Blackberry plants will fall into one of two types: the ones that grow in an upright erect habit and the trailing ones that need support or trellising. The upright varieties grow much as most other shrubs do. The trailing varieties often produce new plants from their root system. To keep this type of growth limited, the roots should be contained.

“Planting” a barrier that is about one foot deep around the perimeter of the planting area will keep the roots from spreading and producing unwanted growth. Many materials will work for the barrier. Use what is available as long as it will prevent root expansion.

Blackberry plants like full sun and a pH of approximately 6.0 to 6.5. Testing the soil before planting is easier should amendments be required. Fertilizer will vary with the type of plant and the soil conditions. Again, soil testing is highly recommended before applying any fertilizer, as fertilizer is only used to balance out the soil. After seeing the test results, apply fertilizer in early spring. Just as with strawberry plants, raspberry and blackberry plants should not be planted where eggplants, peppers, potatoes or tomatoes have been grown within the past 3 years.

Planting:

Space plants at least 3 feet apart with rows about five-eight feet apart. Blackberry plants produce fruit on second year shoots called floricanes. During that second year’s growth when the cane is flowering and fruiting, the plant is producing new first year shoots called primocanes. At the end of each year, prune out the floricanes, which were the branches that flowered and fruited that season. The next year, the previous season’s primocanes are now floricanes, and they are flowering and fruiting and the cycle continues. As a reminder to you as which canes flowered and fruited, tie a string or ribbon around them to know which canes to remove at the end of that season.

Rule of thumb: If the cane or limb has not flowered, DO NOT cut if off.

Raspberry Plants

Preparation:

Raspberry plants also prefer full sun and thrive in soil with a pH of 6.5. Soil testing is the best way to determine the condition of your soil and what needs to be added to balance it out. Based on results of the soil testing, apply fertilizer in March and for fall bearing raspberries, such as Heritage, make another application in May.

Planting:

Raspberry plants should be planted about 2-3 feet apart with rows that are 3 to 5 feet apart. Most red raspberries have a more erect type of growth and can be kept in shrub form especially if lightly pruned. For those who want the plants togrow as tall as possible, a simple trellis can be installed to hold the taller growing canes.

Canes that flower and fruit should be removed at the ground level after they have fruited or during fall/winter clean up as well as any damaged, dead or weaker growing canes. The smaller growing canes that are produced during the growing season are vegetative canes, which should be thinned out, as they will produce fruit the following year.

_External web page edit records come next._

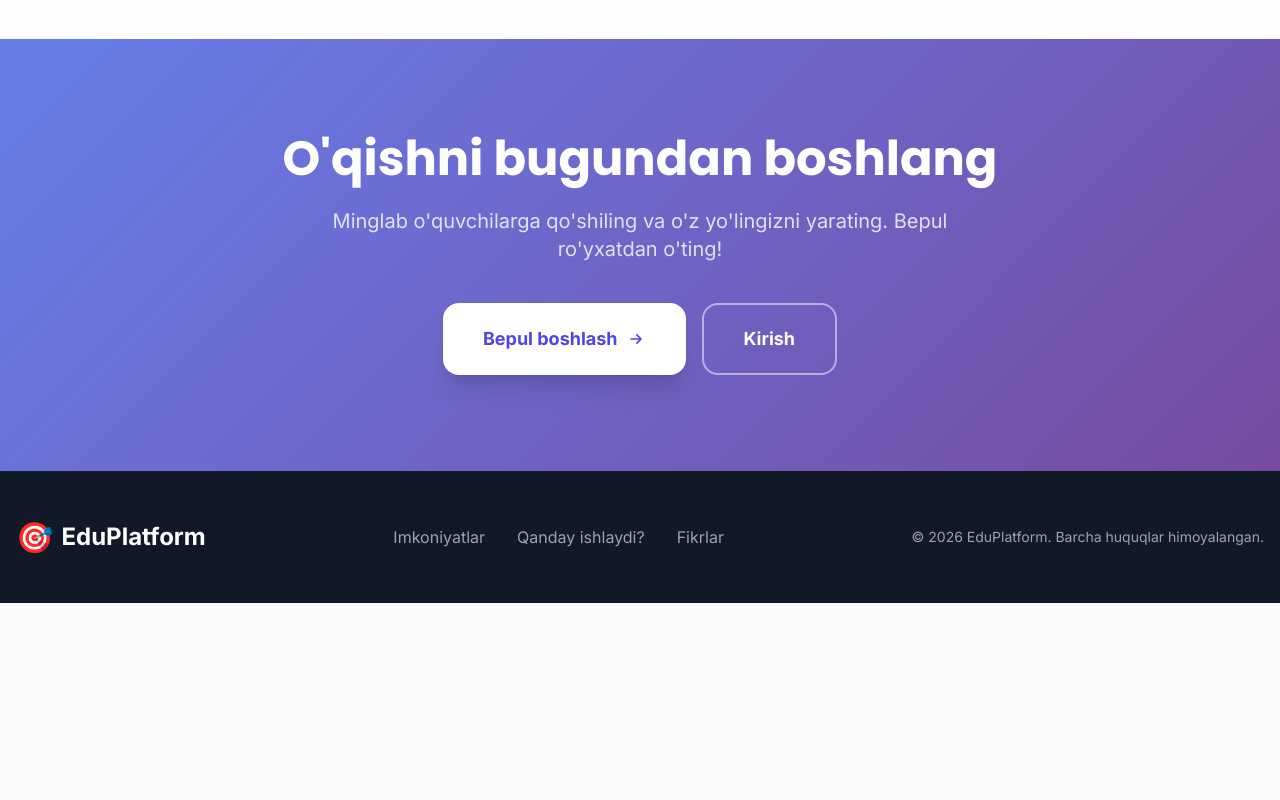
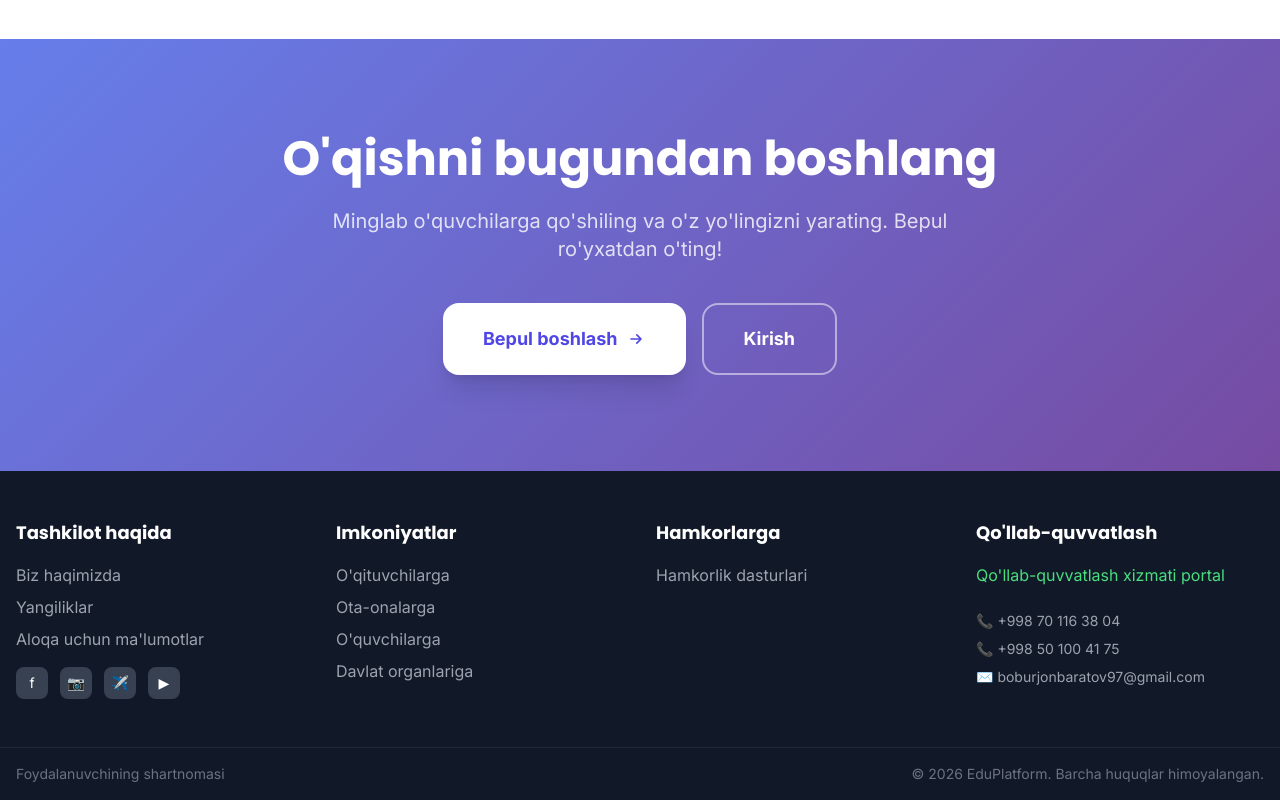
Before and after one commit to shoxan2050/edu, a website: page public/index.html in a window 1280 px wide. Shown: the part 3401-4201 px from the top of the page. Before the commit the page ends 4004 px from the top, so only its background shows below. Drawn offline with nearby package versions, Linux system fonts and the light colour scheme; no server answers.

Commit message:
🚀 Force reset - clean upload

```diff
--- a/public/index.html
+++ b/public/index.html
@@ -614,20 +614,81 @@
     </section>
 
     <!-- Footer -->
-    <footer class="py-12 bg-gray-900 text-gray-400">
-        <div class="max-w-7xl mx-auto px-4">
-            <div class="flex flex-col md:flex-row justify-between items-center gap-6">
-                <div class="flex items-center gap-2 text-2xl font-bold text-white">
-                    <span class="text-3xl">🎯</span> EduPlatform
+    <footer class="bg-gray-900 text-white">
+        <!-- Main Footer Content -->
+        <div class="max-w-7xl mx-auto px-4 py-12">
+            <div class="grid grid-cols-1 md:grid-cols-4 gap-8">
+                <!-- Tashkilot haqida -->
+                <div>
+                    <h3 class="text-lg font-bold mb-4">Tashkilot haqida</h3>
+                    <ul class="space-y-2 text-gray-400">
+                        <li><span class="hover:text-white cursor-pointer transition">Biz haqimizda</span></li>
+                        <li><span class="hover:text-white cursor-pointer transition">Yangiliklar</span></li>
+                        <li><a href="/contacts" class="hover:text-white transition">Aloqa uchun ma'lumotlar</a></li>
+                    </ul>
+                    <!-- Social Icons -->
+                    <div class="flex gap-3 mt-4">
+                        <a href="https://facebook.com" target="_blank" rel="noopener noreferrer"
+                            class="w-8 h-8 bg-gray-700 rounded-lg flex items-center justify-center hover:bg-gray-600 transition">
+                            <span class="text-sm">f</span>
+                        </a>
+                        <a href="https://instagram.com/malware2222" target="_blank" rel="noopener noreferrer"
+                            class="w-8 h-8 bg-gray-700 rounded-lg flex items-center justify-center hover:bg-gray-600 transition">
+                            <span class="text-sm">📷</span>
+                        </a>
+                        <a href="https://t.me/jun1or_person" target="_blank" rel="noopener noreferrer"
+                            class="w-8 h-8 bg-gray-700 rounded-lg flex items-center justify-center hover:bg-gray-600 transition">
+                            <span class="text-sm">✈️</span>
+                        </a>
+                        <a href="https://youtube.com" target="_blank" rel="noopener noreferrer"
+                            class="w-8 h-8 bg-gray-700 rounded-lg flex items-center justify-center hover:bg-gray-600 transition">
+                            <span class="text-sm">▶</span>
+                        </a>
+                    </div>
                 </div>
-                <div class="flex items-center gap-8">
-                    <a href="#features" class="hover:text-white transition">Imkoniyatlar</a>
-                    <a href="#how-it-works" class="hover:text-white transition">Qanday ishlaydi?</a>
-                    <a href="#testimonials" class="hover:text-white transition">Fikrlar</a>
+
+                <!-- Imkoniyatlar -->
+                <div>
+                    <h3 class="text-lg font-bold mb-4">Imkoniyatlar</h3>
+                    <ul class="space-y-2 text-gray-400">
+                        <li><span class="hover:text-white cursor-pointer transition">O'qituvchilarga</span></li>
+                        <li><span class="hover:text-white cursor-pointer transition">Ota-onalarga</span></li>
+                        <li><span class="hover:text-white cursor-pointer transition">O'quvchilarga</span></li>
+                        <li><span class="hover:text-white cursor-pointer transition">Davlat organlariga</span></li>
+                    </ul>
                 </div>
-                <div class="text-sm">
-                    © 2026 EduPlatform. Barcha huquqlar himoyalangan.
+
+                <!-- Hamkorlarga -->
+                <div>
+                    <h3 class="text-lg font-bold mb-4">Hamkorlarga</h3>
+                    <ul class="space-y-2 text-gray-400">
+                        <li><a href="/contacts" class="hover:text-white transition">Hamkorlik dasturlari</a></li>
+                    </ul>
                 </div>
+
+                <!-- Qo'llab-quvvatlash -->
+                <div>
+                    <h3 class="text-lg font-bold mb-4">Qo'llab-quvvatlash</h3>
+                    <ul class="space-y-2 text-gray-400">
+                        <li><a href="/contacts"
+                                class="text-green-400 hover:text-green-300 transition">Qo'llab-quvvatlash xizmati
+                                portal</a></li>
+                    </ul>
+                    <div class="mt-6 space-y-2 text-gray-400">
+                        <p class="text-sm">📞 +998 70 116 38 04</p>
+                        <p class="text-sm">📞 +998 50 100 41 75</p>
+                        <p class="text-sm">✉️ boburjonbaratov97@gmail.com</p>
+                    </div>
+                </div>
+            </div>
+        </div>
+
+        <!-- Bottom Bar -->
+        <div class="border-t border-gray-800 py-4">
+            <div
+                class="max-w-7xl mx-auto px-4 flex flex-col md:flex-row justify-between items-center gap-4 text-gray-500 text-sm">
+                <span>Foydalanuvchining shartnomasi</span>
+                <span>© 2026 EduPlatform. Barcha huquqlar himoyalangan.</span>
             </div>
         </div>
     </footer>
```
Also changed, not shown: public/contacts/index.html (added, +110 -0 lines).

Rule of thumb: If a cane or limb has not flowered or fruited, DO NOT cut if off.

Fall bearing raspberries, such as the Heritage variety can be mowed off about 2 to 3 inches from the ground after fall fruiting if only a fall crop is wanted. If both crops are wanted, then prune as regular raspberries.

Raspberry and Blackberry plants will provide enjoyment for about 8 to 12 years if regularly maintained.

Just as with strawberry plants, raspberry and blackberry plants should not be planted where eggplants, peppers, potatoes or tomatoes have been grown within the past 3 years.

 

More Information on Planting, Trellising, Watering, Fertilizing, and Pruning Raspberry and Blackberry Plants:

http://www2.ca.uky.edu/agcomm/pubs/ho/ho15/ho15.pdf

 

Blackberry and Raspberry Recipes:

http://winemaking.jackkeller.net/blackbr2.asp

http://nchfp.uga.edu/how/can7_jam_jelly.html